Keep only the lines from the top of the listing through the one with "Also changed, not shown: sheet Meals, sheet", and reproduce them unaltered.

**Raw data**
======

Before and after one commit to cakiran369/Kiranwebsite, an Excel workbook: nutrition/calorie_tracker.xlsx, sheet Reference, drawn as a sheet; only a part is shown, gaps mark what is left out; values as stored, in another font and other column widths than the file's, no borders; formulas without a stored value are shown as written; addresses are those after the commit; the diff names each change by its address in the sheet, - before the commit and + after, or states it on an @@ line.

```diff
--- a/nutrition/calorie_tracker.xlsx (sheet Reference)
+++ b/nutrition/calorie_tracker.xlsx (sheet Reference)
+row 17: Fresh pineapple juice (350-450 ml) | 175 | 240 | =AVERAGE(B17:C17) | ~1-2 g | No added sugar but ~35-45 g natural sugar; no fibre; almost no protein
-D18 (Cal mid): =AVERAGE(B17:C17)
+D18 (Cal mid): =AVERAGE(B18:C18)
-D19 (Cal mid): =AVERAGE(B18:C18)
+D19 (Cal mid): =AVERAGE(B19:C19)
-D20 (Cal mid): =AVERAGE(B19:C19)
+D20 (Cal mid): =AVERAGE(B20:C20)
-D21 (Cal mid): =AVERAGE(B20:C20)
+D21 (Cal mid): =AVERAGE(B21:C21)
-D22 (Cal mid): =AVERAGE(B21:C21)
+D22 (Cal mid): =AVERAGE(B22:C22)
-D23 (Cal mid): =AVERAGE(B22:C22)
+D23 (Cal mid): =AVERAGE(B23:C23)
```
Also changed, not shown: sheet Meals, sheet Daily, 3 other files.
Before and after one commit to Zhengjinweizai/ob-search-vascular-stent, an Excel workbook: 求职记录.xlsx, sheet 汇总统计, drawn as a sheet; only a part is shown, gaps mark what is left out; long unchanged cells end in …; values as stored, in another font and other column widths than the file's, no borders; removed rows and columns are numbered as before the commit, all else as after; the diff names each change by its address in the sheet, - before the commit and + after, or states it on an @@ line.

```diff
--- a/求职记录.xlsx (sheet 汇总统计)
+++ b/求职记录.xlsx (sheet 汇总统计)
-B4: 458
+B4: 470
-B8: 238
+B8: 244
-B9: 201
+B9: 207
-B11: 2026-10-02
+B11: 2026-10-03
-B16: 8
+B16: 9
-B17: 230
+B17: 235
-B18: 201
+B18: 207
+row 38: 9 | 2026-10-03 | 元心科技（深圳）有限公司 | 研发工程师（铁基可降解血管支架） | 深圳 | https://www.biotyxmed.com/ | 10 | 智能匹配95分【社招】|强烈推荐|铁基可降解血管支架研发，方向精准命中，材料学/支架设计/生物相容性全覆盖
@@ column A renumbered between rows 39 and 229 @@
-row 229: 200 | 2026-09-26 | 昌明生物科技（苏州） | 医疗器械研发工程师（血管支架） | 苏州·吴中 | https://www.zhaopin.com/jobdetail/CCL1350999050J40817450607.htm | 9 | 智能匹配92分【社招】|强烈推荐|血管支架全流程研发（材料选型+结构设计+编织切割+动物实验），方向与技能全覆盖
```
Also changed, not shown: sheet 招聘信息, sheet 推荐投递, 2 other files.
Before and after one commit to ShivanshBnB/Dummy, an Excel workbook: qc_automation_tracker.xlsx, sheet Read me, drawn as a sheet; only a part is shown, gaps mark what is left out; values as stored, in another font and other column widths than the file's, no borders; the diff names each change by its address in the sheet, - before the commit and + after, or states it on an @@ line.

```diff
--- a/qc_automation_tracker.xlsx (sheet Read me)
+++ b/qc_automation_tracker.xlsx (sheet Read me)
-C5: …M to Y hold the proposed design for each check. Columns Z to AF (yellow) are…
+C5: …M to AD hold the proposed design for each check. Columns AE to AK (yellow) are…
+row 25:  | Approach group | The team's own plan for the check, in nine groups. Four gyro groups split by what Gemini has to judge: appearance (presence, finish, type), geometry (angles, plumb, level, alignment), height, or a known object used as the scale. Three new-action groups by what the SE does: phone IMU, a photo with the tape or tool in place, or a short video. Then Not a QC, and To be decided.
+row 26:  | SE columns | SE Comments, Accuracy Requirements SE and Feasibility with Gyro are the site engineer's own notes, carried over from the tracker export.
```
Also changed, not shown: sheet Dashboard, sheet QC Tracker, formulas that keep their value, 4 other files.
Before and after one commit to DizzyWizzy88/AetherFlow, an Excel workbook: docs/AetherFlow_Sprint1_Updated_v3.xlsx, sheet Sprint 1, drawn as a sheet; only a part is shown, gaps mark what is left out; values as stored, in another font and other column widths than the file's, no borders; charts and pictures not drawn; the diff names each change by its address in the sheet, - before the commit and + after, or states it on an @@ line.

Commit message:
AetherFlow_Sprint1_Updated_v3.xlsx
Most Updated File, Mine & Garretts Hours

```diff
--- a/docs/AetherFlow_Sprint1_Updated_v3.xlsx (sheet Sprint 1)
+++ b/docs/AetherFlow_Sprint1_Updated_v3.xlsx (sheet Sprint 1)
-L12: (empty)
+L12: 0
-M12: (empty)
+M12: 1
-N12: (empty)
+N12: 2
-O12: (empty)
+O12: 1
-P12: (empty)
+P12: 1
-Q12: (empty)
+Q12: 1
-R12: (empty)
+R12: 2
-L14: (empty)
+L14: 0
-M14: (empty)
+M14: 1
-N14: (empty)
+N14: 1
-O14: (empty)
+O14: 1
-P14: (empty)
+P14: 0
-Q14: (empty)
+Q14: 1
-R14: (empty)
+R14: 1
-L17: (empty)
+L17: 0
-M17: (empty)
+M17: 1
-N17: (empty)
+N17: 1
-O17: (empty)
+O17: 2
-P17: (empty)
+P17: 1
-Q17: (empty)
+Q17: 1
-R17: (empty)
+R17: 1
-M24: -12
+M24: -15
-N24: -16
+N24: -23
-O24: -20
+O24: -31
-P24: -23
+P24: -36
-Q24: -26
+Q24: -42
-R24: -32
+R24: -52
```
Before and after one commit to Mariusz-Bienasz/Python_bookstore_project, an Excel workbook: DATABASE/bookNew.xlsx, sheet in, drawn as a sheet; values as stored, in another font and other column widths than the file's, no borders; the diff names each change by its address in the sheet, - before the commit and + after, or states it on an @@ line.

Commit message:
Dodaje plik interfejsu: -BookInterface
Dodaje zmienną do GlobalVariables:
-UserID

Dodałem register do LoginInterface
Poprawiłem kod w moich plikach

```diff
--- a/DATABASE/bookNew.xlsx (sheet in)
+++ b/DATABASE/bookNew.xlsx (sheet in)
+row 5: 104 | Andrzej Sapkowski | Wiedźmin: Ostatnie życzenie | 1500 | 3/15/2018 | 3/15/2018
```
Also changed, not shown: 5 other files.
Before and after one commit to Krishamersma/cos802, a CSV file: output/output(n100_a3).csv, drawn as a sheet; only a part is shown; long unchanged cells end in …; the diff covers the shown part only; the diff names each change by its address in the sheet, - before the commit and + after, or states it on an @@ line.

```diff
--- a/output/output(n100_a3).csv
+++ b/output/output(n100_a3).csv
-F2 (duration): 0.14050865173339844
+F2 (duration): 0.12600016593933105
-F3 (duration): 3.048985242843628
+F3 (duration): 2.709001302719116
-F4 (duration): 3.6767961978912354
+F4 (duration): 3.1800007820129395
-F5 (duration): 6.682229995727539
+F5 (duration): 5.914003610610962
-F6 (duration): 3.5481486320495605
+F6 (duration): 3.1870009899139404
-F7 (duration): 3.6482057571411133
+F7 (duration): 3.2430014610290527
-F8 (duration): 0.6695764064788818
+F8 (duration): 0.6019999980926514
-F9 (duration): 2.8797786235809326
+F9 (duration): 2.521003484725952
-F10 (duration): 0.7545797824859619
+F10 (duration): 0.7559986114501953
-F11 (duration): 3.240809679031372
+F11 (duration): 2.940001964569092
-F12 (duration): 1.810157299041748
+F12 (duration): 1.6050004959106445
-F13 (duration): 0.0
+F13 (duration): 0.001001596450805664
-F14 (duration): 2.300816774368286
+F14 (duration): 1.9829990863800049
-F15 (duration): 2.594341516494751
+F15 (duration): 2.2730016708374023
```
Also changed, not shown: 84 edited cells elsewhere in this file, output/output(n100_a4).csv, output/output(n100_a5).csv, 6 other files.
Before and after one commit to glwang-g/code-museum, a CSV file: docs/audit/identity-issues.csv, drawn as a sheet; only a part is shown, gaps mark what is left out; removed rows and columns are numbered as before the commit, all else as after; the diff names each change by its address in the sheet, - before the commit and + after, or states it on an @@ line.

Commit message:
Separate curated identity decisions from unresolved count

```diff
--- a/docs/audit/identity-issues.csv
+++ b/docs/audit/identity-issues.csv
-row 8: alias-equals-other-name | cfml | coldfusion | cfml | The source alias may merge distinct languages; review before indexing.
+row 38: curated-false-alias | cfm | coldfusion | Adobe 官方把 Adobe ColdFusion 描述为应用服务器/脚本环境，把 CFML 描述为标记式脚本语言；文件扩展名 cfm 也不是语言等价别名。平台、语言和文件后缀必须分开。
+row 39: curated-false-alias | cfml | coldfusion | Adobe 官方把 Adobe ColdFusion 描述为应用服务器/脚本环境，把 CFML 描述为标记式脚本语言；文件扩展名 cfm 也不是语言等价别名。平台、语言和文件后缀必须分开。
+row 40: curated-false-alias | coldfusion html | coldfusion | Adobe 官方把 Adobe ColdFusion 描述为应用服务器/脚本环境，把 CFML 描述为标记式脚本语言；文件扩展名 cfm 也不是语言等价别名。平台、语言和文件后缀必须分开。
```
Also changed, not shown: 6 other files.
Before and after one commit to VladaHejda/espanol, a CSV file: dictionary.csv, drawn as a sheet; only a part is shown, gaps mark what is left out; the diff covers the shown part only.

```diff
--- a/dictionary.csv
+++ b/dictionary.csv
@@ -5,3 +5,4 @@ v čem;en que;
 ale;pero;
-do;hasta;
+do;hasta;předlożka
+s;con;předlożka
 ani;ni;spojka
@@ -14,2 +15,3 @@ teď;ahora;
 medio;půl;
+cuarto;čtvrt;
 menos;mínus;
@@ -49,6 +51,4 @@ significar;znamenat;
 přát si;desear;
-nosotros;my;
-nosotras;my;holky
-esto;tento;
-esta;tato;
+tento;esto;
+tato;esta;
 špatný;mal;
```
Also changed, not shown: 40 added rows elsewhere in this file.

======

**Output for this exercise**
Before and after one commit to cakiran369/Kiranwebsite, an Excel workbook: nutrition/calorie_tracker.xlsx, sheet Reference, drawn as a sheet; only a part is shown, gaps mark what is left out; values as stored, in another font and other column widths than the file's, no borders; formulas without a stored value are shown as written; addresses are those after the commit; the diff names each change by its address in the sheet, - before the commit and + after, or states it on an @@ line.

```diff
--- a/nutrition/calorie_tracker.xlsx (sheet Reference)
+++ b/nutrition/calorie_tracker.xlsx (sheet Reference)
+row 17: Fresh pineapple juice (350-450 ml) | 175 | 240 | =AVERAGE(B17:C17) | ~1-2 g | No added sugar but ~35-45 g natural sugar; no fibre; almost no protein
-D18 (Cal mid): =AVERAGE(B17:C17)
+D18 (Cal mid): =AVERAGE(B18:C18)
-D19 (Cal mid): =AVERAGE(B18:C18)
+D19 (Cal mid): =AVERAGE(B19:C19)
-D20 (Cal mid): =AVERAGE(B19:C19)
+D20 (Cal mid): =AVERAGE(B20:C20)
-D21 (Cal mid): =AVERAGE(B20:C20)
+D21 (Cal mid): =AVERAGE(B21:C21)
-D22 (Cal mid): =AVERAGE(B21:C21)
+D22 (Cal mid): =AVERAGE(B22:C22)
-D23 (Cal mid): =AVERAGE(B22:C22)
+D23 (Cal mid): =AVERAGE(B23:C23)
```
Also changed, not shown: sheet Meals, sheet Daily, 3 other files.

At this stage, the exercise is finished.